PowerPoint document and what would you do? If you think that’s
relevant, you will immediately put it in your shared folders and where
everybody makes a copy. And EMC thanks you for that. Also then people
come and go. Most of shared drives are like my laptop. I never delete
any file, because I’m always afraid that I may lose something. So, my
drive goes from under 5 Gig to now 80 Gig and I’m running out of
Imagine what could be done with Documentum technology where we
could easily catalog everything. Since we already have a concept of
external content, I have no reason to import the content into my
repository. I could analyze all the files directly. With our content
intelligence service, I can figure out what the concepts are. Using
hash value of files, I can find out whether they are unique. I can
manage your file systems without importing them. For example, when I
find out all the duplicates, I can remove all but one, and fix up the
link to only the single unique file. Now why didn’t we do that before?
Because I don’t control the file system, but EMC has a file system
technology. So, as far as the user is concerned every file remains in
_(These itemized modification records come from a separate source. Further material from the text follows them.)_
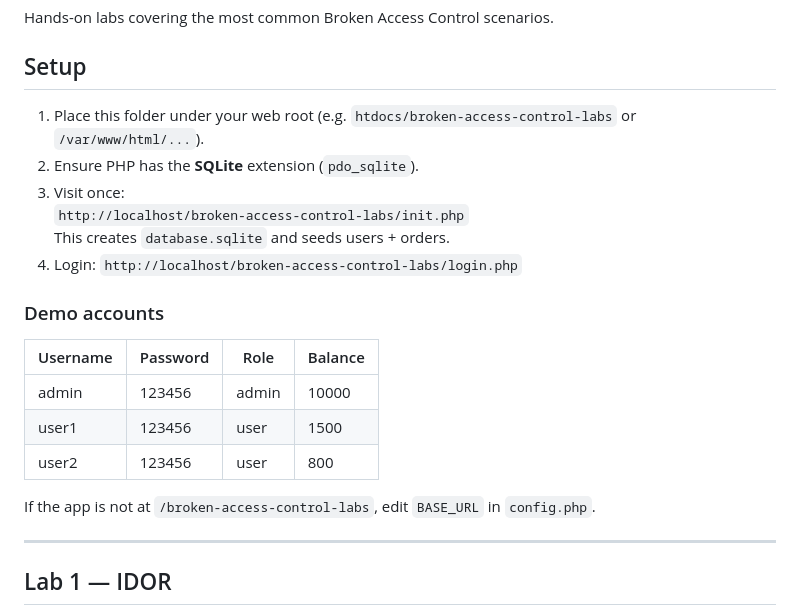
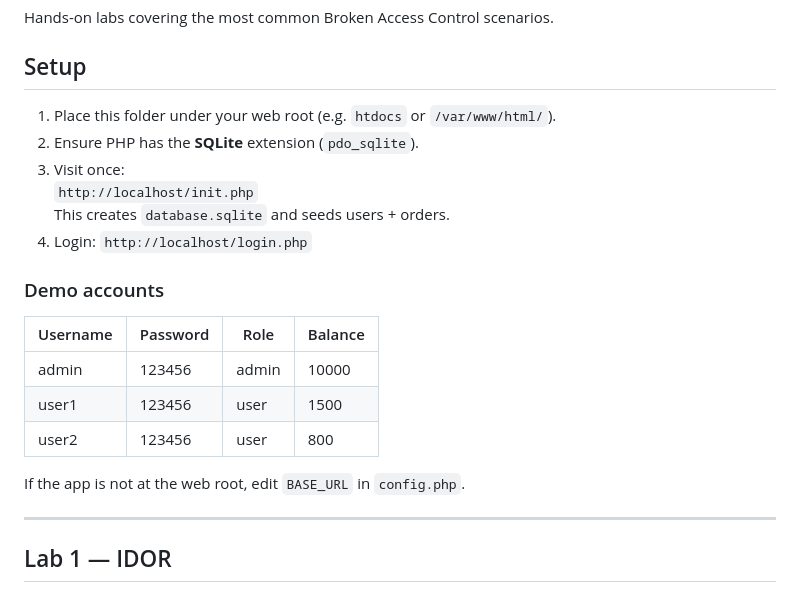
Before and after one commit to islax0/OWASP_TOP_TEN_2025, a Markdown page: README.md, the part around one of its changes. Drawn GitHub-style.

Commit message:
Fix README URLs - update paths to use web root instead of subdirectory
Changed all localhost URLs from /broken-access-control-labs/ to / to match
the actual setup where the app should be placed at the web root.

```diff
--- a/README.md
+++ b/README.md
@@ -4,12 +4,12 @@ Hands-on labs covering the most common Broken Access Control scenarios.
 
 ## Setup
 
-1. Place this folder under your web root (e.g. `htdocs/broken-access-control-labs` or `/var/www/html/...`).
+1. Place this folder under your web root (e.g. `htdocs` or `/var/www/html/`).
 2. Ensure PHP has the **SQLite** extension (`pdo_sqlite`).
 3. Visit once:
-   `http://localhost/broken-access-control-labs/init.php`
+   `http://localhost/init.php`
    This creates `database.sqlite` and seeds users + orders.
-4. Login: `http://localhost/broken-access-control-labs/login.php`
+4. Login: `http://localhost/login.php`
 
 ### Demo accounts
 
@@ -19,7 +19,7 @@ Hands-on labs covering the most common Broken Access Control scenarios.
 | user1    | 123456   | user  | 1500    |
 | user2  | 123456   | user  | 800     |
 
-If the app is not at `/broken-access-control-labs`, edit `BASE_URL` in `config.php`.
+If the app is not at the web root, edit `BASE_URL` in `config.php`.
 
 ---
 
```
Also changed, not shown: other parts of README.md (+1 -1 lines).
the same place, but they all point to the same file now. Now imagine
the next step. Let’s say, all the contracts related content that should
not be on this shared drive. We can migrate them into Documentum
silently while leaving the forwarding addresses where they are, so when
a user is trying to access a contract through their normal file system
they get it, because we retrieve it from Docbase automatically.
Blue Fish: Like a bread crumb?
Exactly, but the real file is now under
management with record management and all the proper policies are taken
care of automatically.
Blue Fish: The user doesn’t care.
That’s right. Exactly, so we preserve the
location integrity, which is really how people think about that kind of
information. Yet, we’re adding all sorts of value in a totally
non-intrusive manner, and that can completely redefine what is managed
content and what isn’t. It isn’t just copying to Documentum. I can
decide this one was important, therefore move it to a disaster recovery
site, but I don’t want everybody’s MP3 files moved over. Maybe you
want, maybe you don’t. The fact is now you can start choosing it. You
do all those back-ups, archives, disaster recovery without human
interventions. You just have to have a policy.
That’s also part of what EMC calls Information Life Cycle
Management. So I can also tier information to a different storage
types. For instance, Serial ATA. In essence, all your information
could be under management. And, the level of management and the level of
effort you spend can, for the first time, proportion to your business
needs. It’s not an all or nothing exercise and something like that will
be a natural progression of our marriage and we hope to have that out
We know from a Content Management
perspective you have competitors like FileNet and Hummingbird. But from
an Information Life Cycle Management [perspective], if you look at two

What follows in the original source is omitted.